Trump, Weltschmertz and Me

Last night as I laughed with people who are dear to me, we were happy and uplifted. But the evening turned ugly when one of them showed me a facebook feed adorned with sexualized ass, guns, cars and fast food. He joked and said ‘it’s all a man needs’. But I didn’t find it funny. On the contrary, I was so appalled and angry that I had to leave, overwhelmed by what appeared to them all to be an oversized reaction. The evening was tainted, coloured by what I’ve tried so hard to eradicate from my life. What I’ve hated so hard in Trump’s campaign. The punchline of what was meant to be my friend’s throwaway joke, was the objectification of women.
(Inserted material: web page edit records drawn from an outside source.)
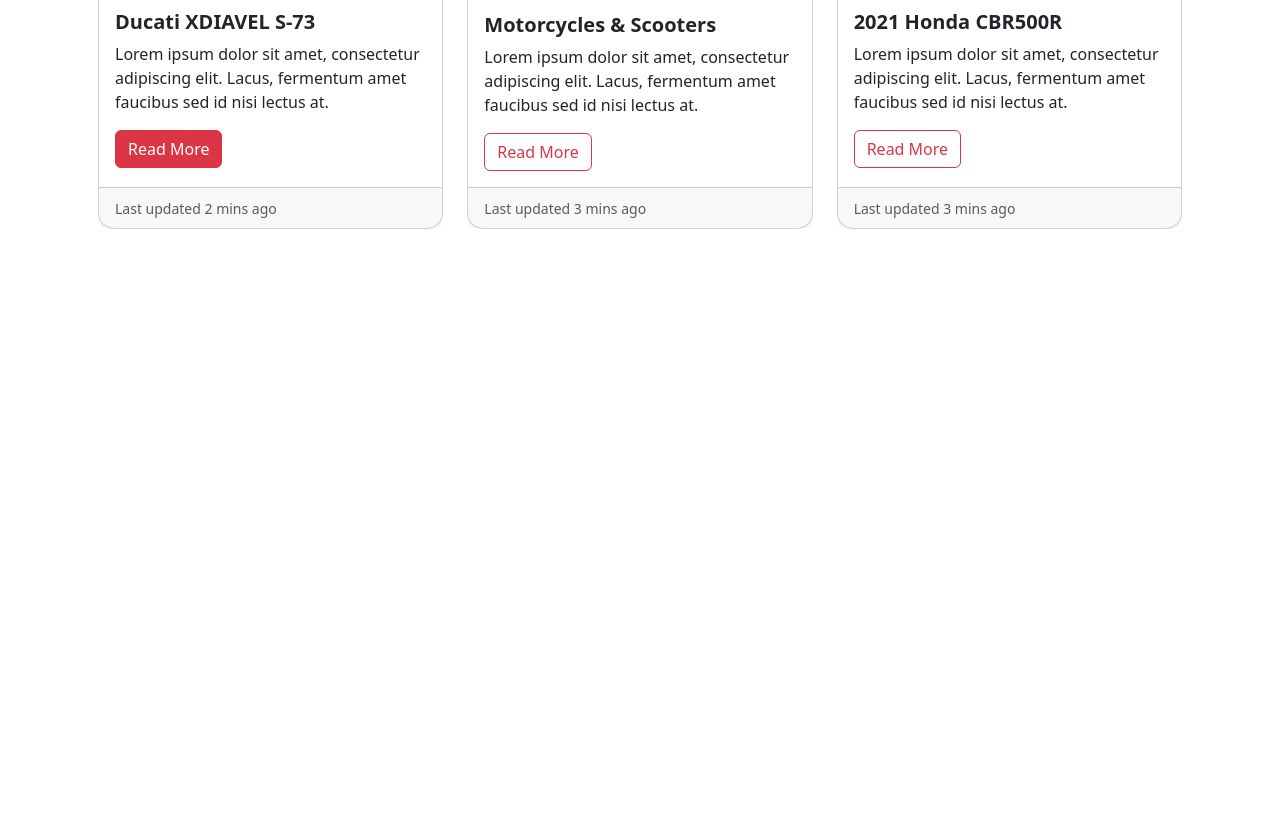
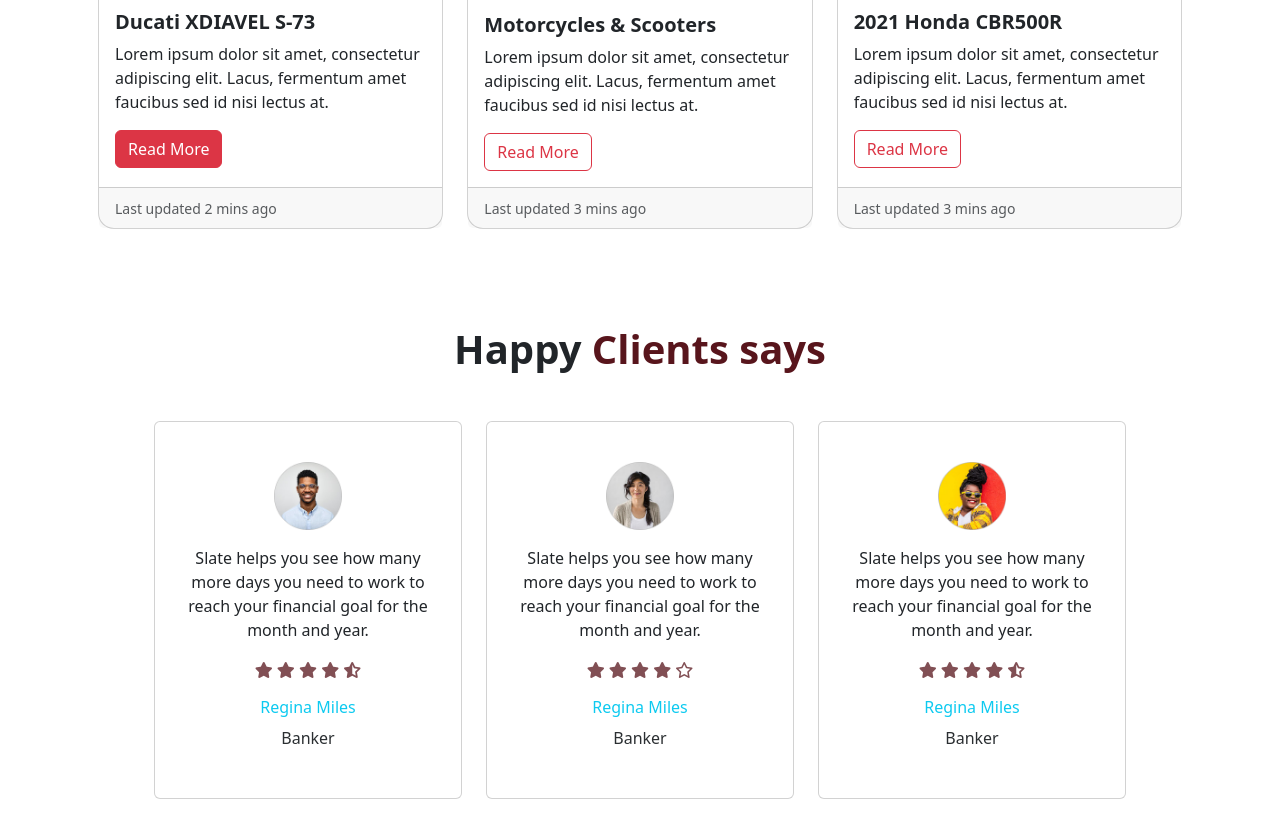
Before and after one commit to rajesh-mondal/bikerz-zone, a plain HTML site: page index.html in a window 1280 px wide. Shown: the part 1427-2264 px from the top of the page. Before the commit the page ends 1704 px from the top, so only its background shows below. Drawn offline with nearby package versions, Linux system fonts and the light colour scheme.

Commit message:
happy clients section completed

```diff
--- a/index.html
+++ b/index.html
@@ -9,6 +9,8 @@
     <link href="https://cdn.jsdelivr.net/npm/bootstrap@5.3.0-alpha1/dist/css/bootstrap.min.css" rel="stylesheet" integrity="sha384-GLhlTQ8iRABdZLl6O3oVMWSktQOp6b7In1Zl3/Jr59b6EGGoI1aFkw7cmDA6j6gD" crossorigin="anonymous">
     <!-- Custom CSS -->
     <link rel="stylesheet" href="css/styles.css">
+    <!-- Font Awesome -->
+    <script src="https://kit.fontawesome.com/366bdac751.js" crossorigin="anonymous"></script>
   </head>
 
 </head>
@@ -169,6 +171,73 @@
             </div>
           </div>
         </section>
+
+        <!-- happy clients section -->
+        <section class="m-lg-5">
+          <h1 class="text-center my-5 fw-semibold">Happy <span class="text-danger-emphasis">Clients says</span></h1>
+          <div class="row row-cols-1 row-cols-md-3 g-4 px-4">
+            <div class="col">
+              <div class="card h-100 p-3">
+                <img src="images/user-1.png" class="card-img-top w-25 mx-auto pt-4" alt="...">
+                <div class="card-body text-center">
+                  <p class="card-text">Slate helps you see how
+                    many more days you need
+                    to work to reach your financial
+                    goal for the month and year.</p>
+                    <p class="text-danger-emphasis opacity-75">
+                      <i class="fas fa-star"></i>
+                      <i class="fas fa-star"></i>
+                      <i class="fas fa-star"></i>
+                      <i class="fas fa-star"></i>
+                      <i class="fas fa-star-half-alt"></i>
+                    </p>
+                    <h6 class="card-title text-info">Regina Miles</h6>
+                    <p class="text-secondary-emphasis">Banker</p>
+                </div>
+              </div>
+            </div>
+            <div class="col">
+              <div class="card h-100 p-3">
+                <img src="images/user-2.png" class="card-img-top w-25 mx-auto pt-4" alt="...">
+                <div class="card-body text-center">
+                  <p class="card-text">Slate helps you see how
+                    many more days you need
+                    to work to reach your financial
+                    goal for the month and year.</p>
+                    <p class="text-danger-emphasis opacity-75">
+                      <i class="fas fa-star"></i>
+                      <i class="fas fa-star"></i>
+                      <i class="fas fa-star"></i>
+                      <i class="fas fa-star"></i>
+                      <i class="far fa-star"></i>
+                    </p>
+                    <h6 class="card-title text-info">Regina Miles</h6>
+                    <p class="text-secondary-emphasis">Banker</p>
+                </div>
+              </div>
+            </div>
+            <div class="col">
+              <div class="card h-100 p-3">
+                <img src="images/user-3.png" class="card-img-top w-25 mx-auto pt-4" alt="...">
+                <div class="card-body text-center">
+                  <p class="card-text">Slate helps you see how
+                    many more days you need
+                    to work to reach your financial
+                    goal for the month and year.</p>
+                    <p class="text-danger-emphasis opacity-75">
+                      <i class="fas fa-star"></i>
+                      <i class="fas fa-star"></i>
+                      <i class="fas fa-star"></i>
+                      <i class="fas fa-star"></i>
+                      <i class="fas fa-star-half-alt"></i>
+                    </p>
+                    <h6 class="card-title text-info">Regina Miles</h6>
+                    <p class="text-secondary-emphasis">Banker</p>
+                </div>
+              </div>
+            </div>
+          </div>
+        </section>
     </main>
     <!-- main section end -->
 
```
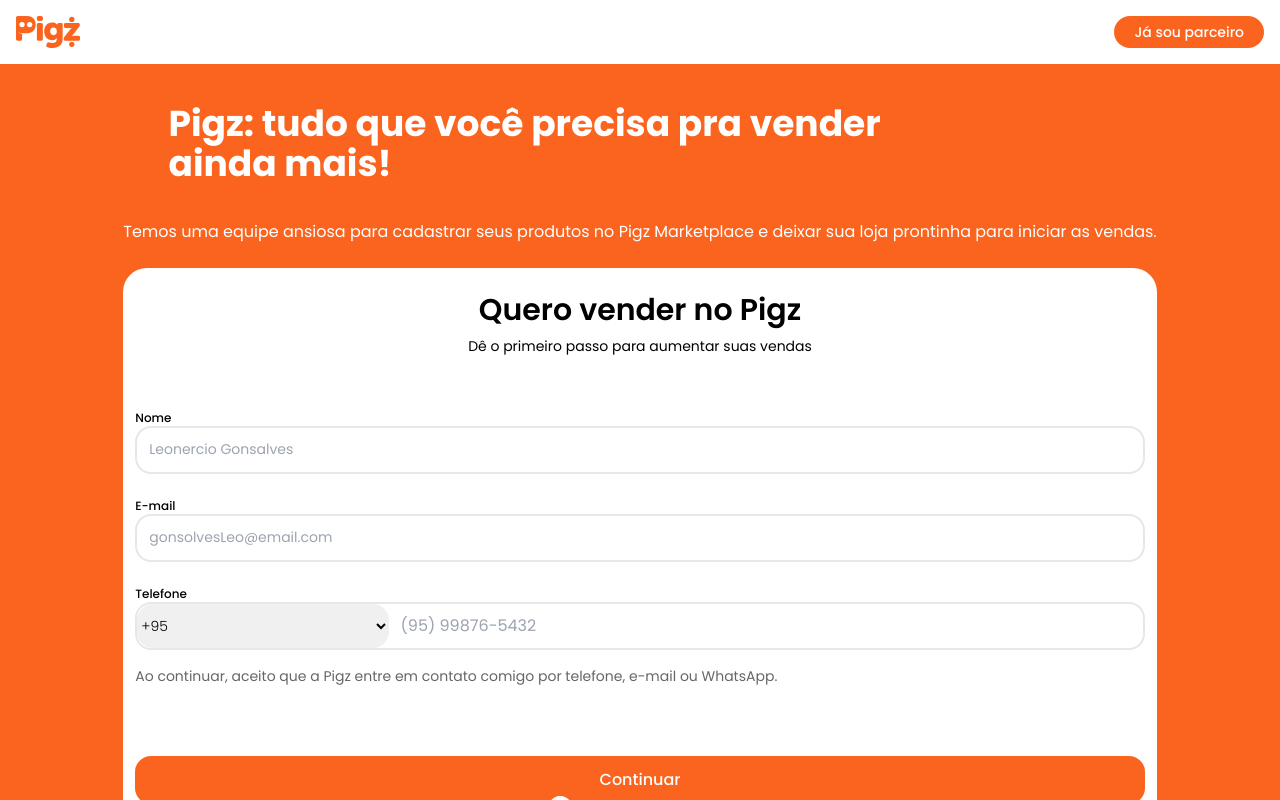
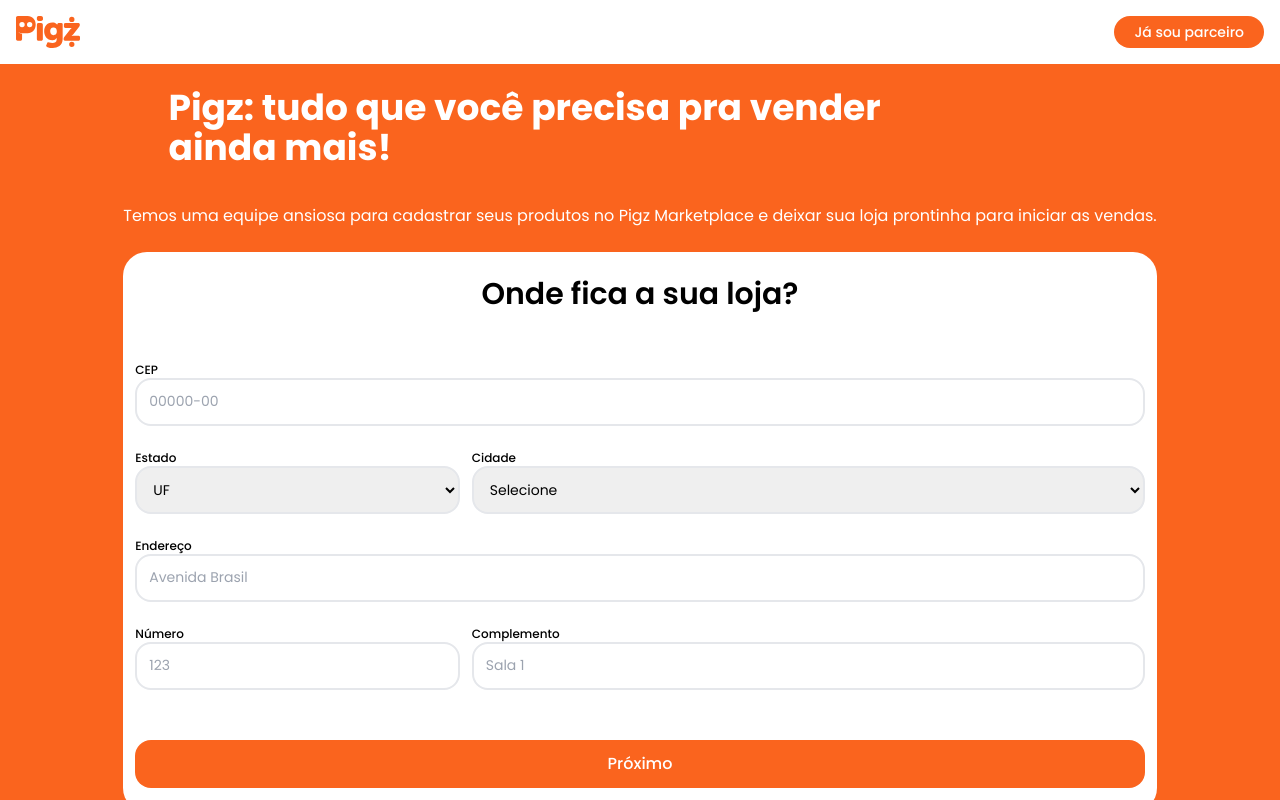
Before and after one commit to beterrabaA/desafio-frontend-pigz, a Next.js app: page / in a window 1280 px wide. Shown: the top 800 px of the page. Built offline with nearby package versions, Linux system fonts and the light colour scheme.

Commit message:
add new styles

```diff
--- /dev/null
+++ b/src/components/Button.tsx
@@ -0,0 +1,16 @@
+type TitleProps = {
+  title: string
+  onclick: CallableFunction
+}
+
+export default function Title({ title, onclick }: TitleProps) {
+  return (
+    <button
+      type="submit"
+      onClick={() => onclick()}
+      className="h-12 rounded-2xl bg-orange-150 px-4 py-2 font-medium text-white-50 hover:bg-orange-200"
+    >
+      {title}
+    </button>
+  )
+}
--- a/src/components/FrontEntry.tsx
+++ b/src/components/FrontEntry.tsx
@@ -1,11 +1,11 @@
-import Form from './Form'
+import PageForm from './PageForm'
 import Burguer from '../assets/burguer_2.png'
 import Image from 'next/image'
 
 export default function FrontEntry() {
   return (
-    <div className="flex  min-h-screen flex-col items-center justify-center bg-orange-150 py-2">
-      <main className="mt-1 flex flex-1 flex-col items-center justify-center px-4 text-center">
+    <div className="flex min-h-screen flex-col items-center justify-center bg-orange-150 py-5 pb-14">
+      <main className="mt-1 flex flex-1 flex-col items-center justify-center px-4 pb-12 text-center">
         <div className="flex">
           <h1 className="w-[80%] text-start text-4xl font-bold text-white-50">
             Pigz: tudo que você precisa pra vender ainda mais!
@@ -16,7 +16,7 @@
           Temos uma equipe ansiosa para cadastrar seus produtos no Pigz
           Marketplace e deixar sua loja prontinha para iniciar as vendas.
         </p>
-        <Form />
+        <PageForm />
       </main>
     </div>
   )
--- /dev/null
+++ b/src/components/PageForm.tsx
@@ -0,0 +1,33 @@
+'use client'
+import { useState } from 'react'
+import SignUp from './forms/SignUp'
+import Address from './forms/Address'
+import TypeOf from './forms/TypeOf'
+import Button from './Button'
+
+const formPages = [
+  { component: <SignUp key={1} />, titleButton: 'Continuar' },
+  { component: <Address key={2} />, titleButton: 'Próximo' },
+  { component: <TypeOf key={3} />, titleButton: 'Concluir' },
+]
+
+export default function Form() {
+  const [page, setPage] = useState(1)
+  const nextPage = () => {
+    if (page <= 1) {
+      setPage(page + 1)
+    }
+  }
+
+  return (
+    <>
+      <div className="flex h-140 w-full flex-col justify-between rounded-3xl bg-white-50 px-3 py-6">
+        {formPages[page].component}
+        <Button
+          title={formPages[page].titleButton}
+          onclick={() => nextPage()}
+        />
+      </div>
+    </>
+  )
+}
--- a/src/components/SecondEntry.tsx
+++ b/src/components/SecondEntry.tsx
@@ -8,20 +8,22 @@
     <>
       <div className="flex flex-col items-center justify-center py-2">
         <Image src={PigzPigz} alt="pigz-pigz" className="mt-[-76px]" />
-        <h1 className="w-[70%] text-center text-4xl font-bold text-black-67">
+        <h1 className="w-[70%] pt-5 text-center text-4xl font-bold text-black-67">
           Você tem um novo Pigzdido!
         </h1>
         <section className="flex flex-col items-center justify-center">
-          <div className="my-5 h-72 w-72 rounded-6xl bg-gray-50 hover:border-2 hover:border-gray-67">
+          <div className="my-5 h-72 w-72 justify-self-center rounded-6xl bg-gray-50 hover:border-2 hover:border-gray-67">
             <Image src={storeFront} alt="store-front" />
             <h1 className="font-semibold">MarkerPlace</h1>
             <p className="font-normal">Pra sua loja vender mais</p>
           </div>
           <div className="my-5 h-72 w-72 rounded-6xl bg-gray-50 hover:border-2 hover:border-gray-67">
-            <Image src={storeFront} alt="store-front" />
-            <div className="text-center">
-              <h1 className="font-semibold">É fácil e rápido</h1>
-              <p className="font-normal">Fazer um pedido no Pigz</p>
+            <div className="flex flex-col">
+              <Image src={storeFront} alt="store-front" />
+              <div className="text-center">
+                <h1 className="font-semibold">É fácil e rápido</h1>
+                <p className="font-normal">Fazer um pedido no Pigz</p>
+              </div>
             </div>
           </div>
           <div className="my-5 h-72 w-72 rounded-6xl bg-gray-50 hover:border-2 hover:border-gray-67">
--- /dev/null
+++ b/src/components/forms/Address.tsx
@@ -0,0 +1,79 @@
+export default function Address() {
+  return (
+    <>
+      <section>
+        <h2 className="text-3xl font-semibold">Onde fica a sua loja?</h2>
+      </section>
+      <form className="flex flex-col justify-between text-left">
+        <label htmlFor="cep" className="text-xs font-medium">
+          CEP
+        </label>
+        <input
+          className="h-12 rounded-2xl border-2 pl-3 text-sm font-normal"
+          id="cep"
+          name="cep"
+          placeholder="00000-00"
+          type="number"
+        />
+        <section className="grid grid-cols-3">
+          <div className="flex flex-col pr-3">
+            <label htmlFor="estado" className="pt-6 text-xs font-medium">
+              Estado
+            </label>
+            <select
+              className="h-12 rounded-2xl border-2 pl-3 text-sm font-normal"
+              name="estado"
+              id="estado"
+            >
+              <option value="">UF</option>
+            </select>
+          </div>
+          <div className="col-span-2 flex flex-col">
+            <label htmlFor="cidade" className="pt-6 text-xs font-medium">
+              Cidade
+            </label>
+            <select
+              className="h-12 rounded-2xl border-2 pl-3 text-sm font-normal"
+              name="cidade"
+              id="cidade"
+            >
+              <option value="">Selecione</option>
+            </select>
+          </div>
+        </section>
+        <label htmlFor="endereço" className="pt-6 text-xs font-medium">
+          Endereço
+        </label>
+        <input
+          className="h-12 rounded-2xl border-2 pl-3 text-sm font-normal"
+          type="text"
+          name="endereço"
+          id="endereço"
+          placeholder="Avenida Brasil"
+        />
+        <section className="grid grid-cols-3">
+          <div className="flex flex-col pr-3">
+            <label htmlFor="numero" className="pt-6 text-xs font-medium">
+              Número
+            </label>
+            <input
+              type="number"
+              className="h-12 rounded-2xl border-2 pl-3 text-sm font-normal"
+              placeholder="123"
+            />
+          </div>
+          <div className="col-span-2 flex flex-col">
+            <label htmlFor="complemento" className="pt-6 text-xs font-medium">
+              Complemento
+            </label>
+            <input
+              type="text"
+              className="h-12 rounded-2xl border-2 pl-3 text-sm font-normal"
+              placeholder="Sala 1"
+            />
+          </div>
+        </section>
+      </form>
+    </>
+  )
+}
--- a/src/components/Form.tsx
+++ b/src/components/forms/SignUp.tsx
@@ -1,6 +1,7 @@
+'use client'
 export default function Form() {
   return (
-    <div className="flex h-140 w-full flex-col justify-between rounded-3xl bg-white-50 px-3 py-6">
+    <>
       <section>
         <h2 className="text-3xl font-semibold">Quero vender no Pigz</h2>
         <p className="mt-2 text-sm font-normal">
@@ -35,9 +36,9 @@
           <select
             name="ddd"
             id="ddd"
-            className="h-full w-1/4 rounded-2xl bg-white-60 text-sm font-light"
+            className="h-full w-1/4 rounded-2xl bg-white-60 text-center text-sm font-light text-gray-84"
           >
-            <option value="95">+95</option>
+            <option value="55">🟩+55</option>
             <option value="96">+96</option>
           </select>
           <input
@@ -53,12 +54,6 @@
           e-mail ou WhatsApp.
         </p>
       </form>
-      <button
-        type="submit"
-        className="h-12 rounded-2xl bg-orange-150 px-4 py-2 font-medium text-white-50 hover:bg-orange-200"
-      >
-        Continuar
-      </button>
-    </div>
+    </>
   )
 }
--- /dev/null
+++ b/src/components/forms/TypeOf.tsx
@@ -0,0 +1,45 @@
+export default function TypeOf() {
+  return (
+    <>
+      <section className="mx-1 mt-4 flex flex-col justify-start">
+        <h1 className="text-left text-3xl font-semibold">
+          Me conta um pouco sobre a sua loja
+        </h1>
+        <form className="mt-6 flex flex-col justify-between text-left">
+          <label htmlFor="nome-loja" className="text-xs font-medium">
+            Nome da loja
+          </label>
+          <input
+            className="h-12 rounded-2xl border-2 pl-3 text-sm font-normal"
+            id="nome-loja"
+            name="nome-loja"
+            placeholder="Restaurante Todo Mundo Gosta"
+            type="text"
+          />
+          <label htmlFor="cnpj" className="pt-4 text-xs font-medium ">
+            CNPJ da loja
+          </label>
+          <input
+            className="h-12 rounded-2xl border-2 pl-3 text-sm font-normal"
+            id="cnpj"
+            name="cnpj"
+            placeholder="12.345.678/0001-99"
+            type="text"
+          />
+          <div className="flex flex-col pr-3">
+            <label htmlFor="tipo" className="pt-4 text-xs font-medium">
+              Tipo de loja
+            </label>
+            <select
+              className="h-12 rounded-2xl border-2 pl-3 text-sm font-normal"
+              name="tipo"
+              id="tipo"
+            >
+              <option value="">Selecione</option>
+            </select>
+          </div>
+        </form>
+      </section>
+    </>
+  )
+}
--- a/tailwind.config.js
+++ b/tailwind.config.js
@@ -34,6 +34,7 @@
           70: '#666666',
           75: '#F0F0F0',
           80: '#676767',
+          84: '#9F9F9F',
           87: '#999999',
         },
         white: {
```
My affliction is called weltschmertz; the german term for ‘world-pain’, a deep gushing sadness at the bigotry and evil so normal in our humanity.  I cried when I left, I cried when I went to sleep, I cried when I woke up, I cried in the shower, I cried as I cooked lunch, I cried as I shared everything I could on facebook to show the strength of my opposition to Trump and what he stands for. Until last night I stayed the rational side of the Trump debacle, emotionally untouched by the madness that unfolds on the other side of the Atlantic, I’ve shared my views in reasoned and dispassionate logic believing that surely good will prevail. I’ve laughed at the irony of a Trump supporter who says he upholds the American ideal of respect for women as he proudly wears a t-shirt saying ‘Hillary sucks, but not as well as Monica’. I’m not laughing anymore. I’m crying because what this farce of an election has done, is to uncover evil in my own home, in my own friends and yes, also in myself. It has torn the veil off those relationships I believed were rock solid. Not because my world or social circle are anything like as extreme as Trump, but because extreme or not, his vile behaviours–like the objectification of women–are so commonplace.

Today I grieve. I grieve that my friend who shows kindness, who shows me respect and whose kids play with my kids, has been socialized, as we all have been socialized, to let slide and even buy into this kind of common objectification. It’s not my friend looking at sexualized imagery of women which sparked my outrage. But at the clear insinuation, by his joke and the juxtaposition of the imagery, that these women are tied to the status of cars, guns, and hamburgers, that they are things to be used and discarded when they have served their usefulness. It hurts more because he is my friend and I cannot vilify him as I do Trump. My friend is a good and decent man. So I cannot deny that there is evil all around me. It is no longer a laughing matter–if it ever was–and in the current political climate I cannot accept a joke that I might well have brushed aside because these micro-comments are symptomatic of a pervasive and despicable problem.

Trump’s ethos is overt and ugly. He is a caricature, a cartoon buffoon. All decency forbids most people from showing such vileness. We might acknowledge in private that we too have acted out of fear and ignorance at one time or another, but we certainly do not glory in it. We do not brag about it. And now for me at least, even throwaway jokes are off limits. Because I know what dread feels like and I felt it last night.

Objectification is part of our nature, it is not only a learned value. It is a survival mechanism. We instinctively seek to fulfil our needs using whatever we have to hand with only the neo-cortex to regulate what is otherwise one of our most powerful ways to spread and multiply. It’s part of who we are. If I could cut myself in half to tear away this side of us, of me, I would. I have given birth to two amazing children who will be objectified and who will objectify in their turn.  The very idea causes me pain. Pain that overwhelms my rationality. I have been on both sides of the coin, heavily objectified and objectifying, albeit in ignorance. I see Trump’s ignorance and what I have forgiven in my past self and in my friends I now condemn. I have no compassion, I fight ruthlessly to be aware of it, but awareness is a moving target for all of us. So I also grieve at what seems like the inevitable tragedy of our existence. That we will do literally anything our minds deem appropriate to survive. And one of those things is objectification.

Where can I go from here? How can I accept the ugliness that exists in all of us? I cannot escape it. I cannot escape the hypocrisy which is what creates this schism of abhorrence splitting my soul. There is nowhere I can run to, although I’ve done my best by living in one of the most liberal, gender equal countries of the world and on a carless island away from consumerism. As I cannot flee further, I must fight. I will go against my survival mechanisms which warn me to preserve my intimate relationships. I will cast them away if that is what must be done to ensure morality in the world I prepare for my children’s generation. But in doing so, am I myself becoming what I love to hate?

Back in the days when I was better at French, I once read Moliere’s Le Misanthrope and couldn’t understand the bitter creature who insulted those around him, and who disliked the hypocrisy of his world so much,  that he refused to be a part of it… preferring, it seemed, to live and die alone. I am a social creature, like all of us. But today I act the part of the misanthrope because I finally understand him.  I’m filled with contempt for what we do, and how we act. I weep for him and for me. I weep for us today, away from the world and in isolation.